“Become too familiar and you become an object of contempt. Do you not know that from home?” he said. I ventured that our retinue of household staff at home in Canada had been too slim and frighteningly female to teach me much about social norms.
Wilson was chatting away. “Ah’m no workin’ in the smithy’s shop since ah wis given the third stripe, ye see. So I found the wee Froggy smithy doon the lane. Except the Parlez-voos dinnae call them smithies. They say they’re ‘forgerin’. It has t’ dae wi’ the forge, like in the iron works at hame, see?”
I stared at the object on the table, its painted eyes slightly crossed.
“It’s a Teddy bear, see, surr? An’ solid cast iron it is. Ah made it doon at the Froggy forgerin’ shop. Aye, an’ it’s a bank for the wee bairns tae pit their bawbees in.”  He pointed out the slot in the crazed animal’s head. “Ah’m gonny make ‘em and sell ‘em efter the war.”
Momentarily, I planned to mention that if the thing ever fell over it was highly likely to kill a small child. I held back, searching for another way to express the concern. “It’s rather heavy,” I observed.
“Och aye, that’s so if some durty sod wis tae half-inch the bear he’d no rin awa’ frae the polis.” 
Wilson the entrepreneur! My wonder knew no bounds. He was up for leave soon and planned to go home to see his sainted mother. I envied him. He described the meal she’d make – which involved boiling something I didn’t understand. And he described how he’d visit his local and try to take the little Irish girl there to the pictures. Except he’d clearly picked up the slang of London in the sergeant’s mess and he referred to them as the “Dolly Mixtures.”
He obviously enjoyed his coffee and Mademoiselle Defossez refilled the cup, allowing enough room for another two fingers of Collins Yukon Gold to be added from my flask. I owed Sergeant Wilson. In the past two days we’d crossed the lines four times and each time we’d been intercepted by groups of Fokkers. This afternoon we’d held off three of them for nearly ten miles until we crossed the lines and, with the engine failing, put down in a field near Albert. Wilson wasn’t much of a shot, but he had a healthy habit of waiting until the Hun was 250 yards away and driving him off with short bursts that were close enough to be disconcerting. It had been a short drive home to Lahoussoye, leaving the Ack Emmas to their job of recovering the machine. The nerves had not yet settled.

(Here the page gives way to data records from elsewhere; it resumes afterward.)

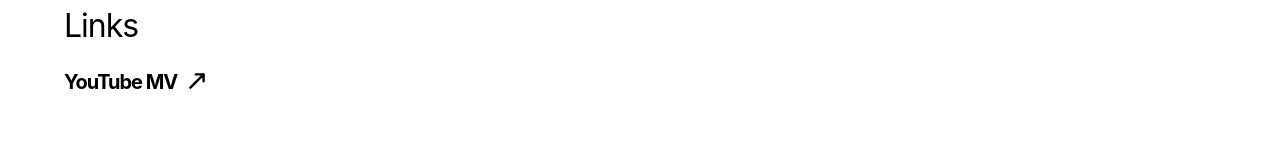
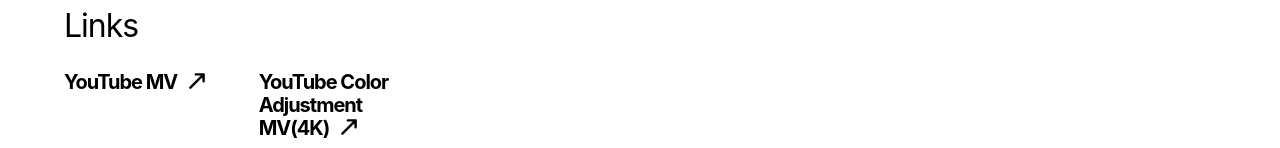
Before and after one commit to KoreaCodingKing/WakEnt, a Next.js app: page /isedol/discography/rewind in a window 1280 px wide. Shown: the part 652-800 px from the top of the page. Built offline with nearby package versions, Linux system fonts and the light colour scheme; a web font is replaced by a local one.

Commit message:
4k link  추가

```diff
--- a/pages/isedol/discography/rewind.tsx
+++ b/pages/isedol/discography/rewind.tsx
@@ -101,6 +101,10 @@ const IsedolPage: NextPage = (): JSX.Element => {
         title: 'YouTube MV',
         link: 'https://www.youtube.com/watch?v=fgSXAKsq-Vo',
       },
+      {
+        title: 'YouTube Color Adjustment MV(4K)',
+        link: 'https://www.youtube.com/watch?v=jelNkU4mPuA'
+      }
     ],
     streaming: [
       {
```
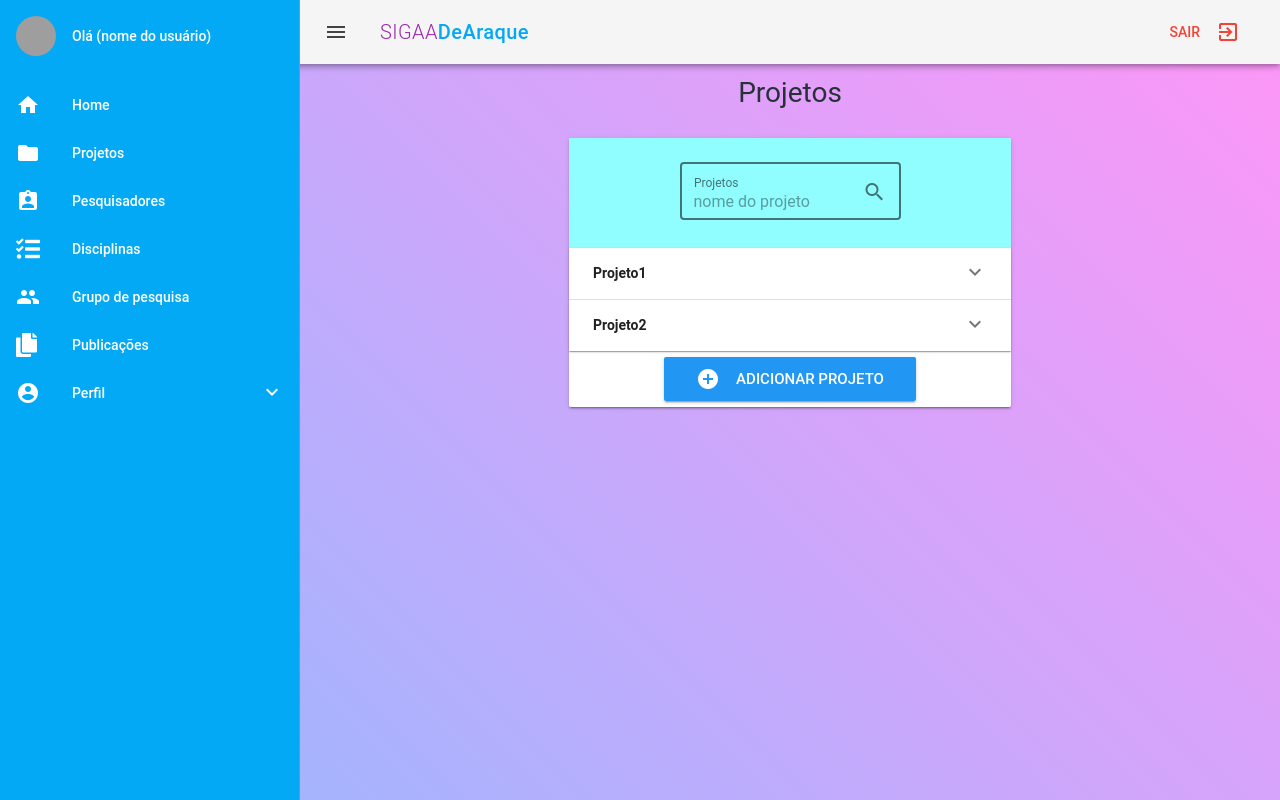
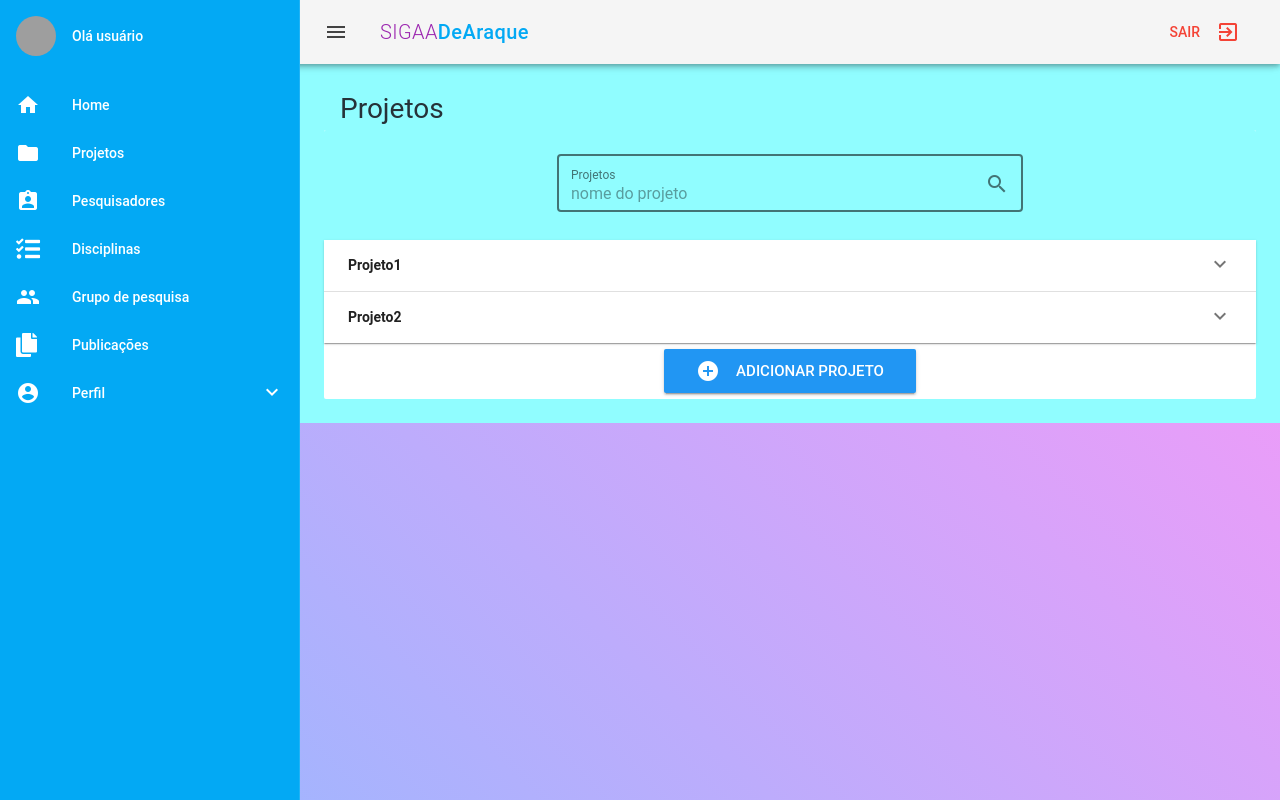
Before and after one commit to PhilipOfMacedon/SIGAA-De-Araque, a Vue app in the folder Frontend/: page /projects in a window 1280 px wide. Built offline with nearby package versions, Linux system fonts and the light colour scheme; grey boxes are pictures that could not be loaded; a small style sheet from the web is missing.

Commit message:
All views minus home has been redesigned, close #53

```diff
--- a/Frontend/src/App.vue
+++ b/Frontend/src/App.vue
@@ -1,6 +1,6 @@
 <template>
   <v-app id="theme">
-    <v-content class="mx-4 mt-2">
+    <v-content>
       <Navbar v-if='this.$route.path !== "/"'></Navbar>
       <router-view></router-view>
     </v-content>
--- a/Frontend/src/components/Navbar.vue
+++ b/Frontend/src/components/Navbar.vue
@@ -21,7 +21,7 @@
             >
           </v-list-tile-avatar>
           <v-list-tile-content>
-            <v-list-tile-title>Olá (nome do usuário)</v-list-tile-title>
+            <v-list-tile-title>Olá usuário </v-list-tile-title>
           </v-list-tile-content>
         </v-list-tile>
       </v-list>
--- a/Frontend/src/views/Home.vue
+++ b/Frontend/src/views/Home.vue
@@ -1,7 +1,6 @@
 <template>
   <div class="home">
-    <h1 class="display-1 font-weight-light blue-grey--text text--darken-4 text-sm-center pt-1">Home</h1>
-
+    <h1 class="display-1 font-weight-light blue-grey--text text--darken-4 pt-1 ml-3">Home</h1>
     <v-container fluid class="my-4 mx-2" align-center>
       <!-- <v-layout row wrap>
         <v-flex xs12 md6>
@@ -54,7 +53,7 @@ export default {
   data() {
     return {
       //Last login in milliseconds
-      user: { username: "Rilipe Fodrigues", lastLogin: 1558037257662 },
+      user: { username: "Filipe Rodrigues", lastLogin: 1558037257662 },
       buttons: [{name: "Projetos", route: "/projects"},
                 {name: "Grupos de Pesquisa", route: ""},
                 {name: "Pesquisadores", route: ""},
--- a/Frontend/src/views/Projects.vue
+++ b/Frontend/src/views/Projects.vue
@@ -1,25 +1,9 @@
 <template>
   <div class="projects">
-    <h1 class="font-weight-regular blue-grey--text text--darken-4 text-md-center">Projetos</h1>
-    <!-- <v-container class="grey -ligthen-4" fill-height fluid>
-      <v-layout row wrap justify-center>
-        <v-flex xs12 sm12 md6 class="my-3 text-md-center">
-          <v-card color="grey lighten-4" flat height="200px">
-            <v-toolbar dark class="primary">
-              <v-text-field  label="Regular" placeholder="Placeholder" class="pl-1 mt-1" append-icon="search"></v-text-field>
-              <v-spacer></v-spacer>
-
-            </v-toolbar>
-          </v-card>
-        </v-flex>
-      </v-layout>
-    </v-container>-->
-
-    <v-container fluid>
-      <v-layout justify-center>
-        <v-flex sm6>
-          <v-card>
-            <v-layout wrap justify-center class="grey lighten-3 secondary">
+    <v-container fluid class="lighten-3 secondary">
+          <h1 class="font-weight-regular blue-grey--text text--darken-4 ml-3">Projetos</h1>
+          <v-card flat>
+            <v-layout wrap justify-center class="lighten-3 secondary">
               <v-flex xs6 sm6 class="pt-4">
                 <v-text-field
                   label="Projetos"
@@ -31,8 +15,8 @@
               </v-flex>
             </v-layout>
             <v-layout wrap justify-center class="grey lighten-1">
-              <v-expansion-panel>
-                <v-expansion-panel-content v-for="project in filteredProjects" :key="project.name">
+              <v-expansion-panel expand="true">
+                <v-expansion-panel-content expand v-for="project in filteredProjects" :key="project.name">
                   <template v-slot:header>
                     <div class="font-weight-bold">{{project.name}}</div>
                   </template>
@@ -50,7 +34,7 @@
                       <div v-for="aluno in project.alunos" :key="aluno">{{aluno}}</div>
                     </v-card-text>
                     <v-flex sm12 class="text-md-center">
-                      <v-btn color="success">Vincular Aluno</v-btn>
+                      <v-btn large color="success my-3">Vincular Aluno</v-btn>
                     </v-flex>
                   </v-card>
                 </v-expansion-panel-content>
@@ -63,8 +47,6 @@
               <CreateProject v-if="addNewProject" v-model="addNewProject"/>
             </v-layout>
           </v-card>
-        </v-flex>
-      </v-layout>
     </v-container>
   </div>
 </template>
--- a/Frontend/src/views/Publications.vue
+++ b/Frontend/src/views/Publications.vue
@@ -1,10 +1,8 @@
 <template>
   <div class="publications">
-    <h1 class="font-weight-regular blue-grey--text text--darken-4 text-md-center">Publicações</h1>
-    <v-container fluid>
-      <v-layout justify-center>
-        <v-flex sm6>
-          <v-card>
+    <v-container fluid class="lighten-3 secondary">
+          <h1 class="font-weight-regular blue-grey--text text--darken-4 ml-3">Publicações</h1>
+          <v-card flat>
             <v-layout row wrap justify-space-around class="grey lighten-3 secondary pt-4">
               <v-flex xs12 sm6>
                 <v-text-field
@@ -64,8 +62,6 @@
               </v-expansion-panel>
             </v-layout>
           </v-card>
-        </v-flex>
-      </v-layout>
     </v-container>
   </div>
 </template>
--- a/Frontend/src/views/Researches.vue
+++ b/Frontend/src/views/Researches.vue
@@ -1,10 +1,8 @@
 <template>
   <div class="Researches">
-    <h1 class="font-weight-regular blue-grey--text text--darken-4 text-md-center">Pesquisadores</h1>
-    <v-container fluid>
-      <v-layout justify-center>
-        <v-flex sm6>
-          <v-card>
+    <v-container fluid class="secondary lighten-3">
+      <h1 class="font-weight-regular blue-grey--text text--darken-4 ml-3">Pesquisadores</h1>
+      <v-card flat>
         <v-layout row wrap justify-space-around class="grey lighten-3 secondary pt-4">
           <v-flex xs12 sm6>
             <v-text-field
@@ -30,28 +28,25 @@
         </v-layout>
         <v-layout wrap justify-center class="grey lighten-1">
           <v-expansion-panel expand="true">
-                <v-expansion-panel-content
-                  v-for="research in filteredResearches"
-                  :key="research.name"
-                >
+            <v-expansion-panel-content v-for="research in filteredResearches" :key="research.name">
               <template v-slot:header>
                 <div class="font-weight-bold text-md-center">{{research.name}}</div>
               </template>
               <v-card>
                 <v-layout row justify-center>
-                        <v-avatar  :tile="tile" :size="100" color="grey lighten-1">
-                      <img src="https://genslerzudansdentistry.com/wp-content/uploads/2015/11/anonymous-user.png" alt="avatar">
+                  <v-avatar :tile="tile" :size="100" color="grey lighten-1">
+                    <img
+                      src="https://genslerzudansdentistry.com/wp-content/uploads/2015/11/anonymous-user.png"
+                      alt="avatar"
+                    >
                   </v-avatar>
                 </v-layout>
-                    <v-card-text class="font-weight-regular px-2 text-md-center">
-                    </v-card-text>
+                <v-card-text class="font-weight-regular px-2 text-md-center"></v-card-text>
               </v-card>
             </v-expansion-panel-content>
           </v-expansion-panel>
         </v-layout>
       </v-card>
-        </v-flex>
-      </v-layout>
     </v-container>
   </div>
 </template>
@@ -105,8 +100,7 @@ export default {
         if (!Array.isArray(value)) {
           value = value.toLowerCase().trim();
           return value.match(this.search.elem.toLowerCase().trim());
-        } else
-         return value.indexOf(this.search.elem.toLowerCase().trim()) > -1;
+        } else return value.indexOf(this.search.elem.toLowerCase().trim()) > -1;
       });
     }
   }
```
Lines whose indentation alone changed are shown as unchanged.
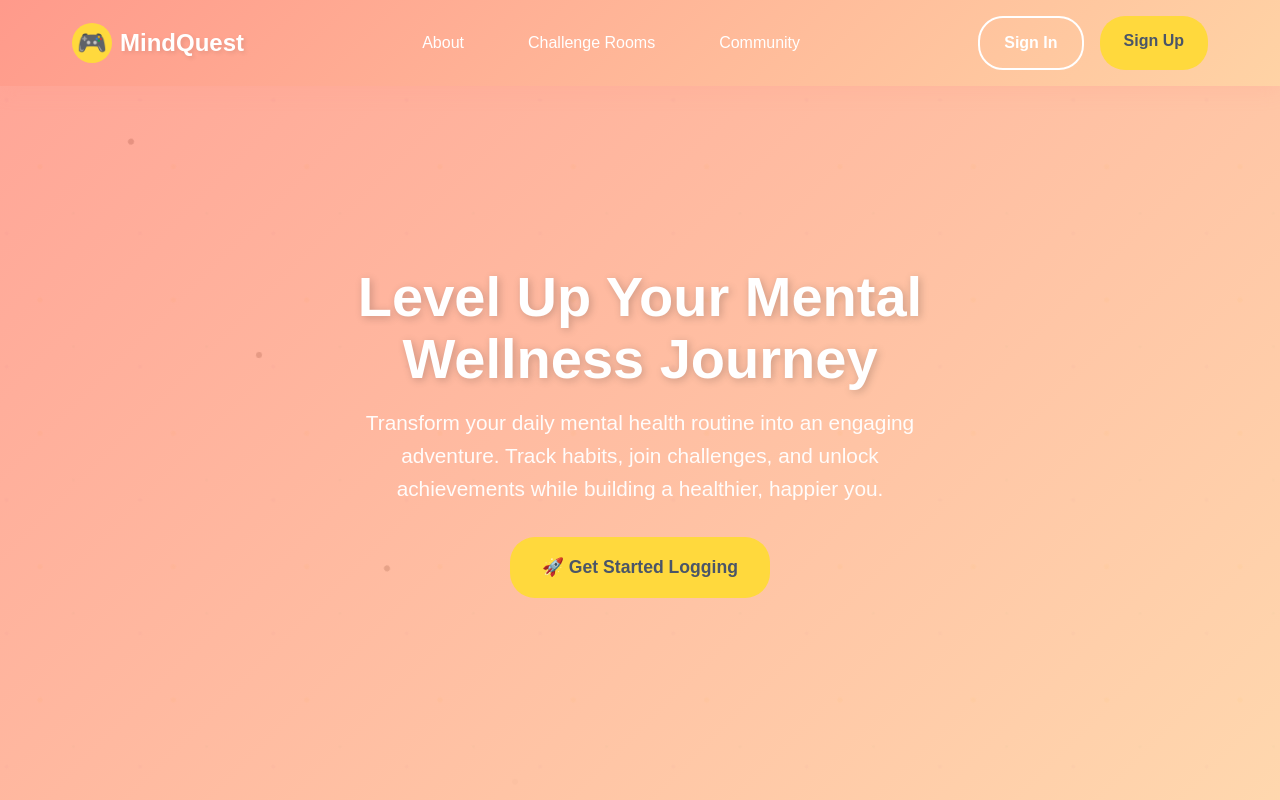
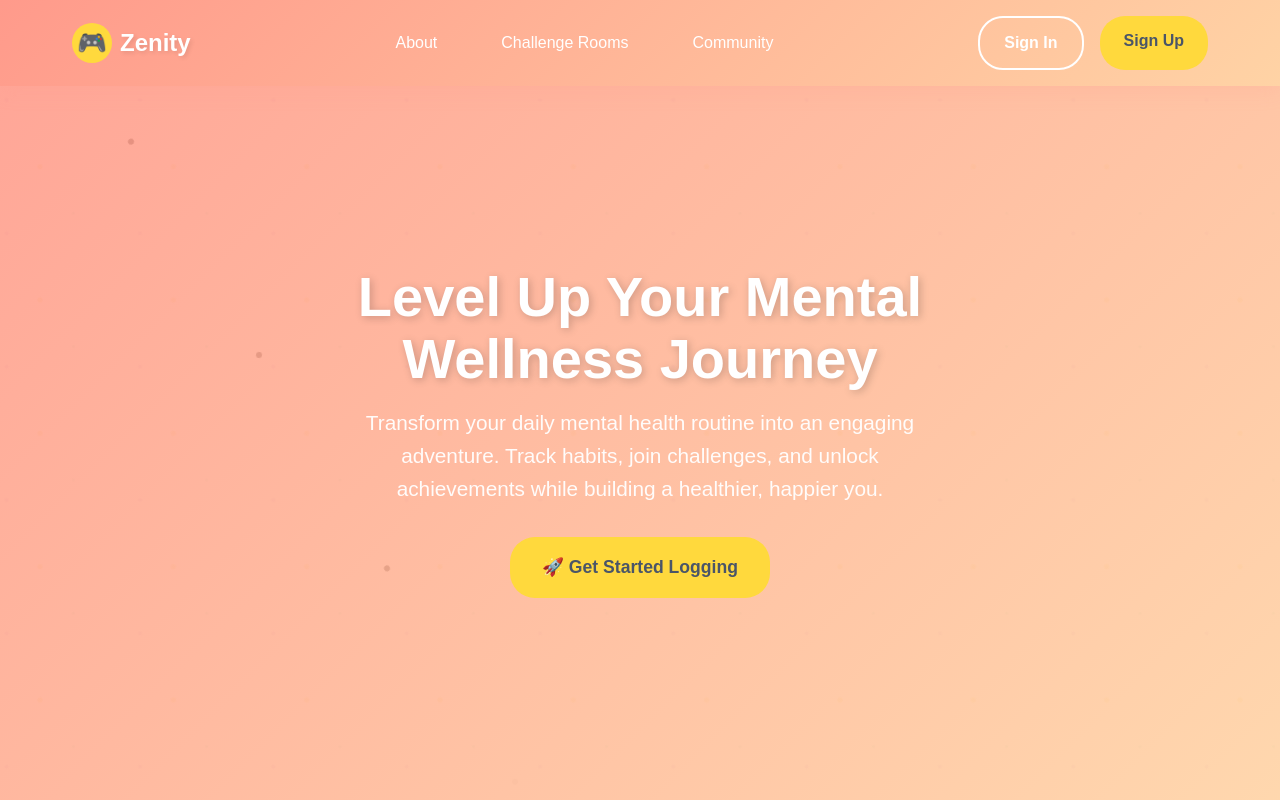
Before and after one commit to EkanshTyagi7/Zenity, a plain HTML site: page index.html in a window 1280 px wide. Shown: the top 800 px of the page. Drawn offline with Linux system fonts and the light colour scheme.

Commit message:
change brand-name

```diff
--- a/index.html
+++ b/index.html
@@ -26,7 +26,7 @@
       <nav class="nav">
         <div class="logo-section">
           <div class="logo">🎮</div>
-          <div class="brand-name">MindQuest</div>
+          <div class="brand-name">Zenity</div>
         </div>
         <ul class="nav-links">
           <li><a href="#about">About</a></li>
```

"...we’d held off three of them for nearly ten miles until we crossed the lines..."
I could smell supper in the kitchen. It was time for him to go. We finished our coffees and I bade him enjoy his evening. I knew he would. It hadn’t been announced yet – that was up to the disciplinary sergeant-major – but at dinner Sergeant Wilson would learn he had been awarded the DCM.
 Just a guess, but Wilson is rendering the French “forgeron,” or blacksmith.
 “It’s a bank for the little kids to put their halfpennies in.”
 In the King’s English: “Indeed, that is so if some blackguard were to steal the bear he would be unable to run away from the police.”
 Dolly Mixtures were a popular candy and Cockney rhyming slang of the period for “motion pictures.” A little earlier, Wilson uses “half-inch” for “pinch,” another likely acquisition from his East London colleagues.